• Brief
For the word "found", count the lines of the records that hold it, and give only that number.

• Task data
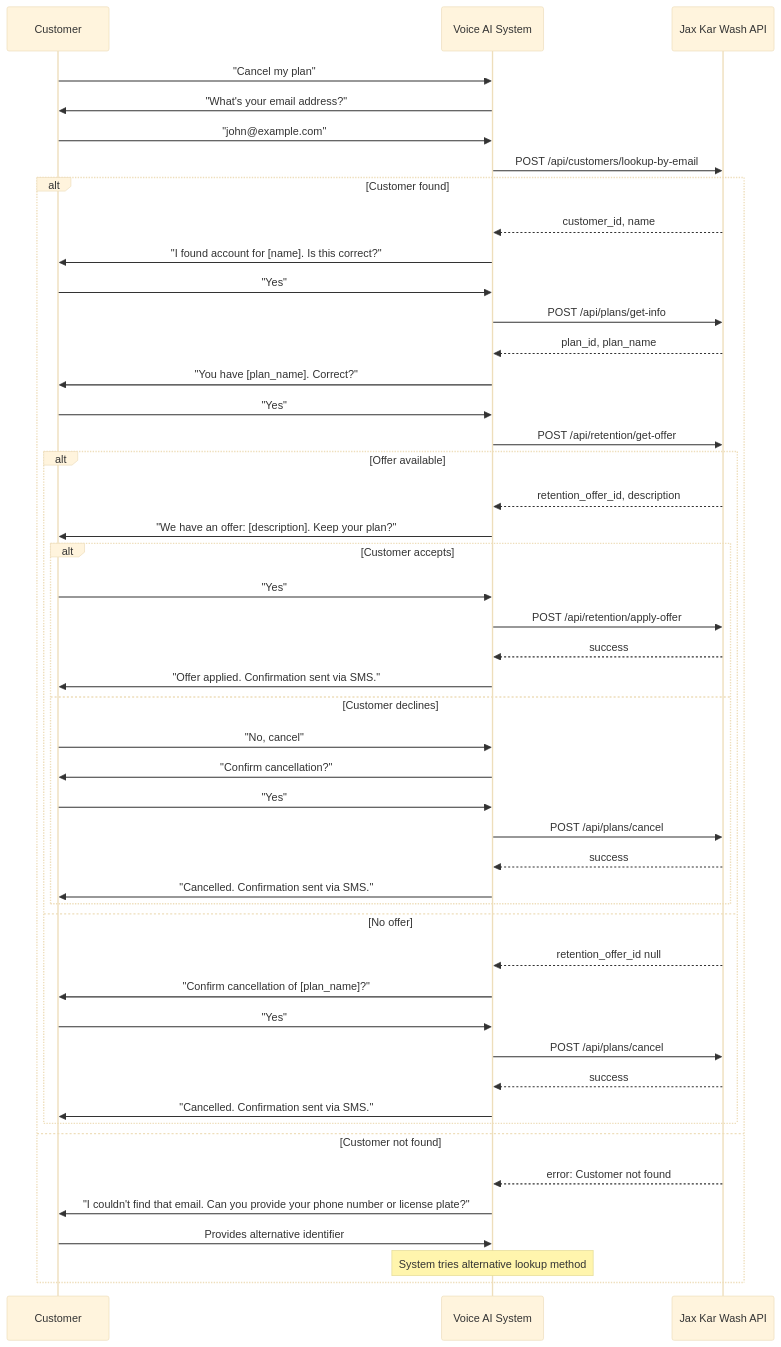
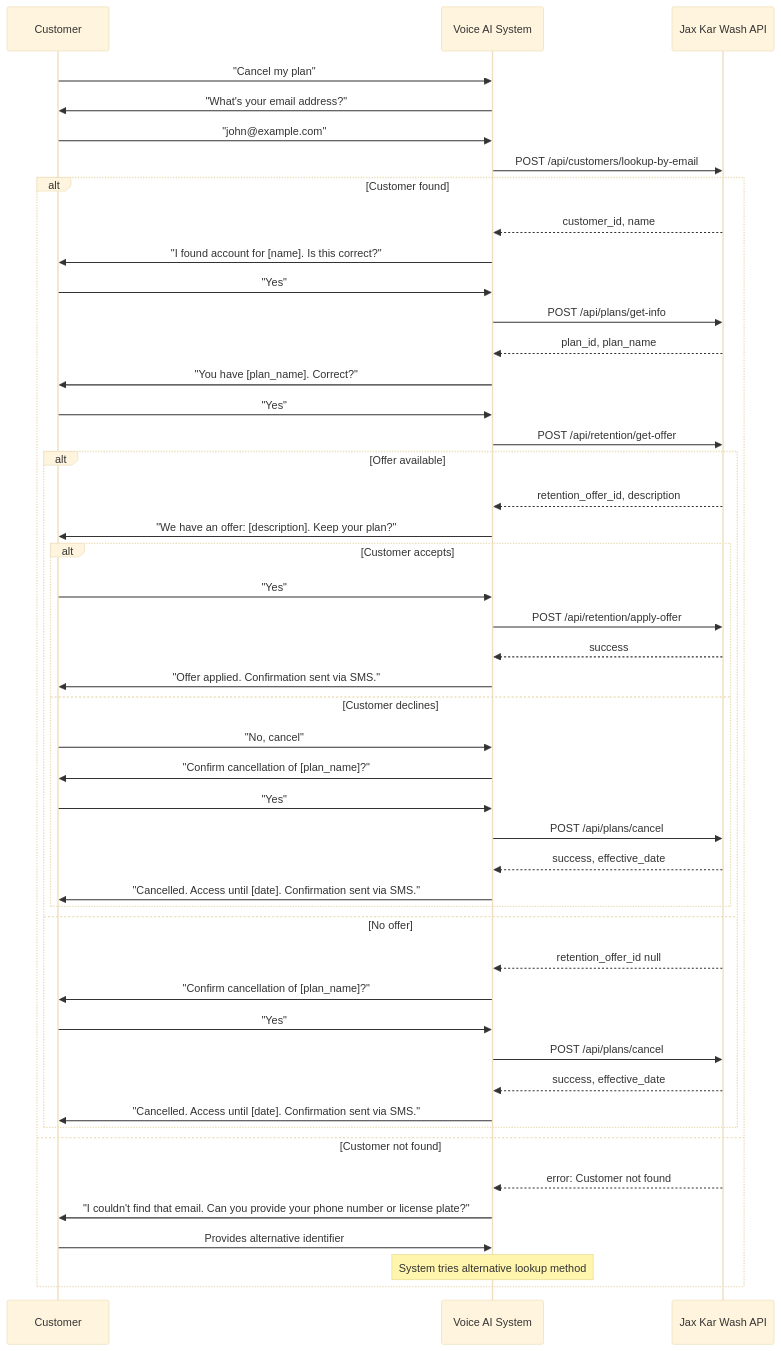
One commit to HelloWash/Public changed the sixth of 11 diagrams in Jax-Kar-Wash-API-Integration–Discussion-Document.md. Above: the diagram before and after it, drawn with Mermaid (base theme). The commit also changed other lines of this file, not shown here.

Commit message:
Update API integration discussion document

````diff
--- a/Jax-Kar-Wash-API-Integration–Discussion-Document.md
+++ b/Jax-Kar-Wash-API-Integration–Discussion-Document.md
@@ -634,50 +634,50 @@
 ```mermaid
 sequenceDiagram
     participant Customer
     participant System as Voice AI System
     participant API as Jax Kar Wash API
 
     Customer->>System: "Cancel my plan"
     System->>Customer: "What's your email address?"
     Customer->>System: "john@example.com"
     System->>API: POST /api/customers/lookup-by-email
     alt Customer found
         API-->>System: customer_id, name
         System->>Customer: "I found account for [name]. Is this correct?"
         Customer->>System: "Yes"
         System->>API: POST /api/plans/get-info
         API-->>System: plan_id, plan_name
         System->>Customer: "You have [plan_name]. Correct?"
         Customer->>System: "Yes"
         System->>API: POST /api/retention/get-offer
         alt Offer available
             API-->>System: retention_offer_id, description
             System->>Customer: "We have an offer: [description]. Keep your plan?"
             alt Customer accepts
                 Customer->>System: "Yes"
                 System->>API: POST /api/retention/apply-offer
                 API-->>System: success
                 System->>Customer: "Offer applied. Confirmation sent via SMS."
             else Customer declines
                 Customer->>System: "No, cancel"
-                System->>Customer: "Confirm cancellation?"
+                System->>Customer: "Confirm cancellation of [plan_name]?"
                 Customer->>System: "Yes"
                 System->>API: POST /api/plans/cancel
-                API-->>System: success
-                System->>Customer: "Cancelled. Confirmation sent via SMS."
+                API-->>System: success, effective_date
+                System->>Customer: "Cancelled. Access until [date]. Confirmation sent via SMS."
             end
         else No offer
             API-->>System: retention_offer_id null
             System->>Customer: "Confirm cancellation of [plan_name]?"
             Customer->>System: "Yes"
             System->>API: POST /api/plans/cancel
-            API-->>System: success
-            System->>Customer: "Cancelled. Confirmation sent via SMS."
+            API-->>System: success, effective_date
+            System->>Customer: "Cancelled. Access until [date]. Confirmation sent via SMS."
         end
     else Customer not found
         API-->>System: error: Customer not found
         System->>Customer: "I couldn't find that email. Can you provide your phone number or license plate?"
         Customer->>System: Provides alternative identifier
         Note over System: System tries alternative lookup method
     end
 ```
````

* * *

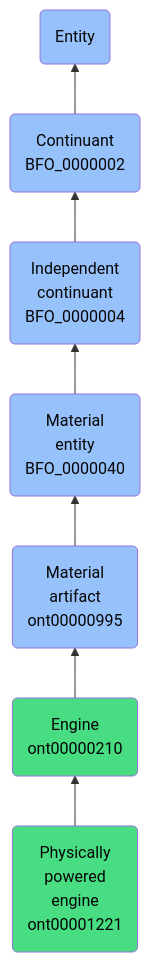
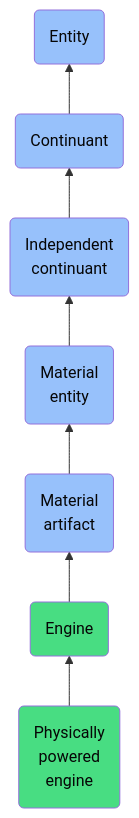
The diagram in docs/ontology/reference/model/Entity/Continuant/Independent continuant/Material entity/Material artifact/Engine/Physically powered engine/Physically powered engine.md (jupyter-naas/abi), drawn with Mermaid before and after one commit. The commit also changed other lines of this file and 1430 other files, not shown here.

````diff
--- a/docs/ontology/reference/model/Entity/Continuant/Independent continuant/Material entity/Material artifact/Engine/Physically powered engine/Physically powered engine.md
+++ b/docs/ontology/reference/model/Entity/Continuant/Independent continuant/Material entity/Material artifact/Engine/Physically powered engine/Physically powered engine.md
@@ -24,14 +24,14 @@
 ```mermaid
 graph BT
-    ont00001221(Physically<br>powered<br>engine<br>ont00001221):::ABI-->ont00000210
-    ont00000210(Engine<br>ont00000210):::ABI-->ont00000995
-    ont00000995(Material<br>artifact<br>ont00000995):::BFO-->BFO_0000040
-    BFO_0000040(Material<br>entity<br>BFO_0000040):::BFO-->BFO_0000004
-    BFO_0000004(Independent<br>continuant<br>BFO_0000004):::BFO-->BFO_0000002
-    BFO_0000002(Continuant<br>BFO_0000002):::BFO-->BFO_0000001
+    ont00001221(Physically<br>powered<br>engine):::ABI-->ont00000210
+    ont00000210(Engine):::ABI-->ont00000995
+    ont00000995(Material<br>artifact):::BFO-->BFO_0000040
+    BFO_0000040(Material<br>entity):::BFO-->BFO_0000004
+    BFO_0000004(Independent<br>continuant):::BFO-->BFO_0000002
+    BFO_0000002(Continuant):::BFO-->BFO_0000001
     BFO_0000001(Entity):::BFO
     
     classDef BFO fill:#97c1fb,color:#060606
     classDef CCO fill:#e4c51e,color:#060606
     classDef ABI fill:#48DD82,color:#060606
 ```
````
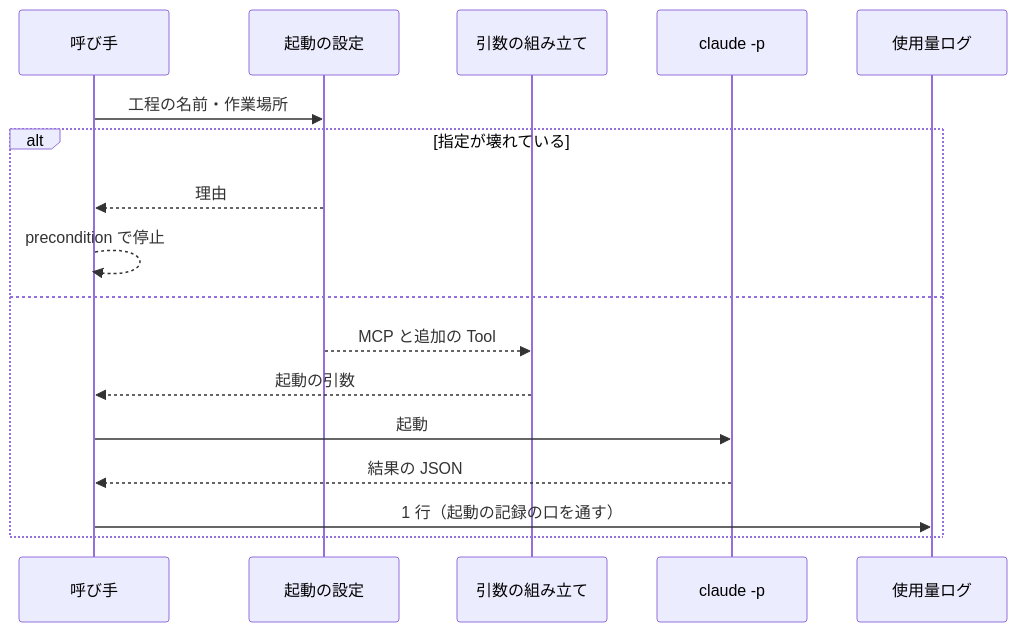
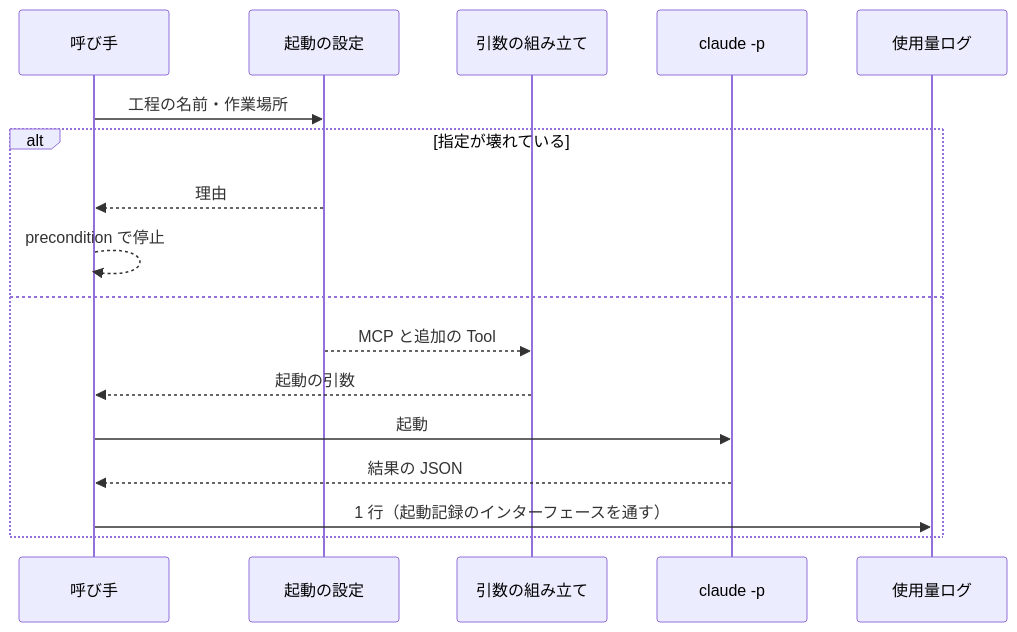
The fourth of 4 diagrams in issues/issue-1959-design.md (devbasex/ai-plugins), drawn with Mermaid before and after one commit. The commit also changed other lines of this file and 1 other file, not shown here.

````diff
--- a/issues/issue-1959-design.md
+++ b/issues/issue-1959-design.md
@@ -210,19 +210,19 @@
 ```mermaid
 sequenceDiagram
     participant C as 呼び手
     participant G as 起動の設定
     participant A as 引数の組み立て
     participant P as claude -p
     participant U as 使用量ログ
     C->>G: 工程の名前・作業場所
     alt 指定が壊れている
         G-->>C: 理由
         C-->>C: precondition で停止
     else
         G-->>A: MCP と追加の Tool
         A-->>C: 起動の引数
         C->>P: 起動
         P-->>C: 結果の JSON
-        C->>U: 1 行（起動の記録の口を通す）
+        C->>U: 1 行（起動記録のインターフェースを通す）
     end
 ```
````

==

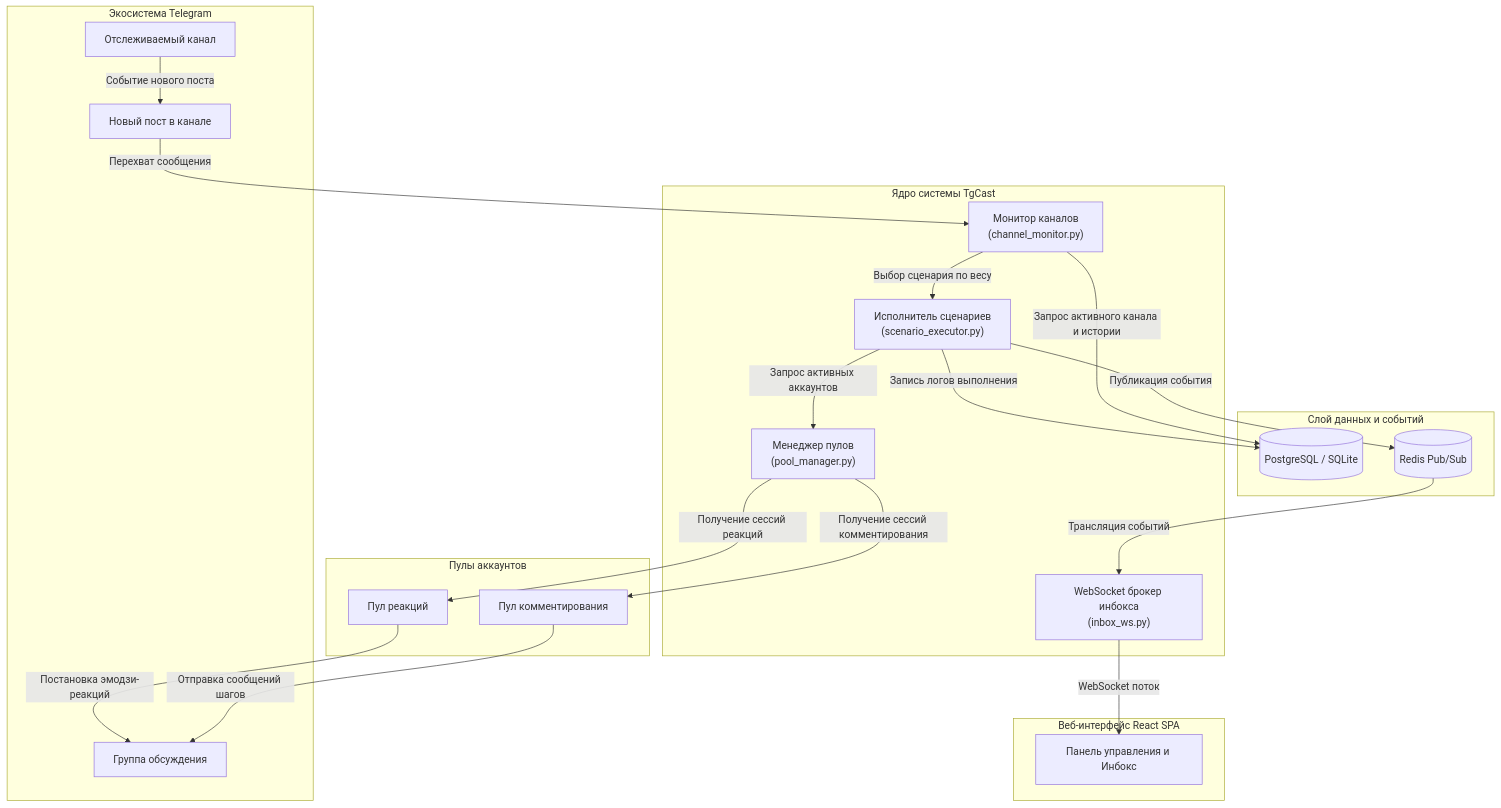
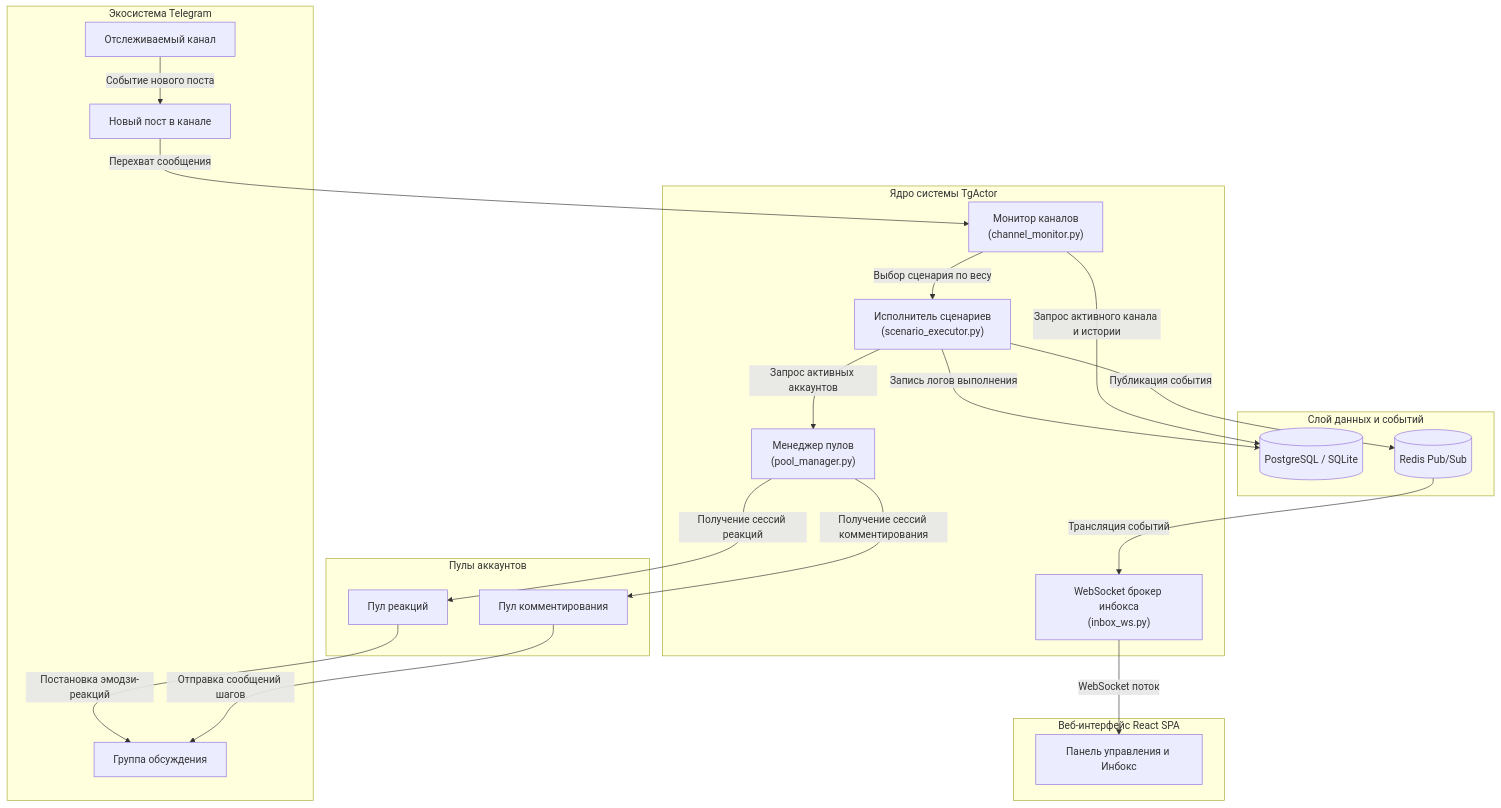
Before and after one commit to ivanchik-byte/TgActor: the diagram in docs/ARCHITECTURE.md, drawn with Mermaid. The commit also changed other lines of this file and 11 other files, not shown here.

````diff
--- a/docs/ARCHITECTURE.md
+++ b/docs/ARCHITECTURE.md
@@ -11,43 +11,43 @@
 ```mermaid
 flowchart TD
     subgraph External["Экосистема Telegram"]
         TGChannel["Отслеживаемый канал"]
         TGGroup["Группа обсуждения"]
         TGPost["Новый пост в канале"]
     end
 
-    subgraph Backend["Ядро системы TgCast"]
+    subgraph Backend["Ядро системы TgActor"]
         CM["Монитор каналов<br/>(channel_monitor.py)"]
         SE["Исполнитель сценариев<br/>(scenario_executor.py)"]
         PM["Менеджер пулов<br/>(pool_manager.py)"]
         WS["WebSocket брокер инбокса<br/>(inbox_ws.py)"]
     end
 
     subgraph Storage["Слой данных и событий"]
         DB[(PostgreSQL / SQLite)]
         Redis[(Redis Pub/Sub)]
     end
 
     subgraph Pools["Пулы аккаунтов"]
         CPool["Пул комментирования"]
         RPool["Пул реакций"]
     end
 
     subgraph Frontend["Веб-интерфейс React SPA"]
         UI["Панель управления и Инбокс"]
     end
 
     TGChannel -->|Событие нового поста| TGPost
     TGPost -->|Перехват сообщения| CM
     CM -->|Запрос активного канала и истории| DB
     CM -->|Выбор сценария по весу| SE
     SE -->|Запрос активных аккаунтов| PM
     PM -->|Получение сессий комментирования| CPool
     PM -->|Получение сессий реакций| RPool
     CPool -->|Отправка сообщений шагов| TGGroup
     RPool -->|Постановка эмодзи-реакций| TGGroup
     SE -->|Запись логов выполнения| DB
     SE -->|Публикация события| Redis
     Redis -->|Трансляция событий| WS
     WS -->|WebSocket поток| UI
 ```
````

• Your solution
4